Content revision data

⁂

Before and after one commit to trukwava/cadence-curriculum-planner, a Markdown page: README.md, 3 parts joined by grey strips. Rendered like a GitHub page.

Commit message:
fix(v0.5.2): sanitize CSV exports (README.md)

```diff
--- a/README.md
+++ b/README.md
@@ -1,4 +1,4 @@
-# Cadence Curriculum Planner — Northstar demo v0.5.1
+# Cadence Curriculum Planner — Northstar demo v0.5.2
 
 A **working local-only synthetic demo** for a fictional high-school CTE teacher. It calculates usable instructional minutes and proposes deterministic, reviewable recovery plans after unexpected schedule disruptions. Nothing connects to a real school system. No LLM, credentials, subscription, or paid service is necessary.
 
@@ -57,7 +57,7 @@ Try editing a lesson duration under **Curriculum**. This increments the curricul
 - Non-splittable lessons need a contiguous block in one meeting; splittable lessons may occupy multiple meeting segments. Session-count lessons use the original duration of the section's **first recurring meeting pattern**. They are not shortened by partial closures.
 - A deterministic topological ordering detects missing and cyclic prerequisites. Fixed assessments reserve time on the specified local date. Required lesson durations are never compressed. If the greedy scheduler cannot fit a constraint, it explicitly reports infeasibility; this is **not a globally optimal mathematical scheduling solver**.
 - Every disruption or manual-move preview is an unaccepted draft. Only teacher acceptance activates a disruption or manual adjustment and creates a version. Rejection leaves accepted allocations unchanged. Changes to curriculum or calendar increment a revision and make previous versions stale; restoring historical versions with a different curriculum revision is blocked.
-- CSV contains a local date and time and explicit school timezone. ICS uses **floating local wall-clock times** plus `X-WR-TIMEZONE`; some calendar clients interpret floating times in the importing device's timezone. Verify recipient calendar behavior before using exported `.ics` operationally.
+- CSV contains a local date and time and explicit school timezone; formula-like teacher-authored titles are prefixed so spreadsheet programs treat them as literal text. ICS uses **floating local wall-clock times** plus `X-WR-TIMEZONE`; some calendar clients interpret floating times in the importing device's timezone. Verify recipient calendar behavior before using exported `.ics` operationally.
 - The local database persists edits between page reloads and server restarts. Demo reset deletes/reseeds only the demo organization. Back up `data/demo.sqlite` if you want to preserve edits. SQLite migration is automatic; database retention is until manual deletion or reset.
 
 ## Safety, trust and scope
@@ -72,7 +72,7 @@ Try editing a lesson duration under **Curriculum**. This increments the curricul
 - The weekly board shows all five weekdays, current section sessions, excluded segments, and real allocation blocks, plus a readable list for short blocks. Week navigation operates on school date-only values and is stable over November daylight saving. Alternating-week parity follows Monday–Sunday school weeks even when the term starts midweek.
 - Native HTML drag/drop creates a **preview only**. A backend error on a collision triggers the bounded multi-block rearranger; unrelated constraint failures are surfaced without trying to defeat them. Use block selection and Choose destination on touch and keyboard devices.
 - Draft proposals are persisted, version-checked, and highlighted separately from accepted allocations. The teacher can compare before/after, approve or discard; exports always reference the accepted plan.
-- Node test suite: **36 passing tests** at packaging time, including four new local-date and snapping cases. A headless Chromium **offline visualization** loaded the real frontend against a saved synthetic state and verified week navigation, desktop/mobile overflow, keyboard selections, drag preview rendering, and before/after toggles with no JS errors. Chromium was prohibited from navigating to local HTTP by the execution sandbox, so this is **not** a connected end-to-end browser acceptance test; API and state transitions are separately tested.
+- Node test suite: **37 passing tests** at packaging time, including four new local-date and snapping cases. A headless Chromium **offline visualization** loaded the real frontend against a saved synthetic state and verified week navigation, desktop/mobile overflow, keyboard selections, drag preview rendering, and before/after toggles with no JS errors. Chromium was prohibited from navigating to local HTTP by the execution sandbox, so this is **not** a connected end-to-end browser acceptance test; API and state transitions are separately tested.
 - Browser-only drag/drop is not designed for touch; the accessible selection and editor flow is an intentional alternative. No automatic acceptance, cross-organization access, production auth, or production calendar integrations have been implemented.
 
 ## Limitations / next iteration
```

⁂

Start to finish, copy the records above with no differences.

Before and after one commit to trukwava/cadence-curriculum-planner, a Markdown page: README.md, 3 parts joined by grey strips. Rendered like a GitHub page.

Commit message:
fix(v0.5.2): sanitize CSV exports (README.md)

```diff
--- a/README.md
+++ b/README.md
@@ -1,4 +1,4 @@
-# Cadence Curriculum Planner — Northstar demo v0.5.1
+# Cadence Curriculum Planner — Northstar demo v0.5.2
 
 A **working local-only synthetic demo** for a fictional high-school CTE teacher. It calculates usable instructional minutes and proposes deterministic, reviewable recovery plans after unexpected schedule disruptions. Nothing connects to a real school system. No LLM, credentials, subscription, or paid service is necessary.
 
@@ -57,7 +57,7 @@ Try editing a lesson duration under **Curriculum**. This increments the curricul
 - Non-splittable lessons need a contiguous block in one meeting; splittable lessons may occupy multiple meeting segments. Session-count lessons use the original duration of the section's **first recurring meeting pattern**. They are not shortened by partial closures.
 - A deterministic topological ordering detects missing and cyclic prerequisites. Fixed assessments reserve time on the specified local date. Required lesson durations are never compressed. If the greedy scheduler cannot fit a constraint, it explicitly reports infeasibility; this is **not a globally optimal mathematical scheduling solver**.
 - Every disruption or manual-move preview is an unaccepted draft. Only teacher acceptance activates a disruption or manual adjustment and creates a version. Rejection leaves accepted allocations unchanged. Changes to curriculum or calendar increment a revision and make previous versions stale; restoring historical versions with a different curriculum revision is blocked.
-- CSV contains a local date and time and explicit school timezone. ICS uses **floating local wall-clock times** plus `X-WR-TIMEZONE`; some calendar clients interpret floating times in the importing device's timezone. Verify recipient calendar behavior before using exported `.ics` operationally.
+- CSV contains a local date and time and explicit school timezone; formula-like teacher-authored titles are prefixed so spreadsheet programs treat them as literal text. ICS uses **floating local wall-clock times** plus `X-WR-TIMEZONE`; some calendar clients interpret floating times in the importing device's timezone. Verify recipient calendar behavior before using exported `.ics` operationally.
 - The local database persists edits between page reloads and server restarts. Demo reset deletes/reseeds only the demo organization. Back up `data/demo.sqlite` if you want to preserve edits. SQLite migration is automatic; database retention is until manual deletion or reset.
 
 ## Safety, trust and scope
@@ -72,7 +72,7 @@ Try editing a lesson duration under **Curriculum**. This increments the curricul
 - The weekly board shows all five weekdays, current section sessions, excluded segments, and real allocation blocks, plus a readable list for short blocks. Week navigation operates on school date-only values and is stable over November daylight saving. Alternating-week parity follows Monday–Sunday school weeks even when the term starts midweek.
 - Native HTML drag/drop creates a **preview only**. A backend error on a collision triggers the bounded multi-block rearranger; unrelated constraint failures are surfaced without trying to defeat them. Use block selection and Choose destination on touch and keyboard devices.
 - Draft proposals are persisted, version-checked, and highlighted separately from accepted allocations. The teacher can compare before/after, approve or discard; exports always reference the accepted plan.
-- Node test suite: **36 passing tests** at packaging time, including four new local-date and snapping cases. A headless Chromium **offline visualization** loaded the real frontend against a saved synthetic state and verified week navigation, desktop/mobile overflow, keyboard selections, drag preview rendering, and before/after toggles with no JS errors. Chromium was prohibited from navigating to local HTTP by the execution sandbox, so this is **not** a connected end-to-end browser acceptance test; API and state transitions are separately tested.
+- Node test suite: **37 passing tests** at packaging time, including four new local-date and snapping cases. A headless Chromium **offline visualization** loaded the real frontend against a saved synthetic state and verified week navigation, desktop/mobile overflow, keyboard selections, drag preview rendering, and before/after toggles with no JS errors. Chromium was prohibited from navigating to local HTTP by the execution sandbox, so this is **not** a connected end-to-end browser acceptance test; API and state transitions are separately tested.
 - Browser-only drag/drop is not designed for touch; the accessible selection and editor flow is an intentional alternative. No automatic acceptance, cross-organization access, production auth, or production calendar integrations have been implemented.
 
 ## Limitations / next iteration
```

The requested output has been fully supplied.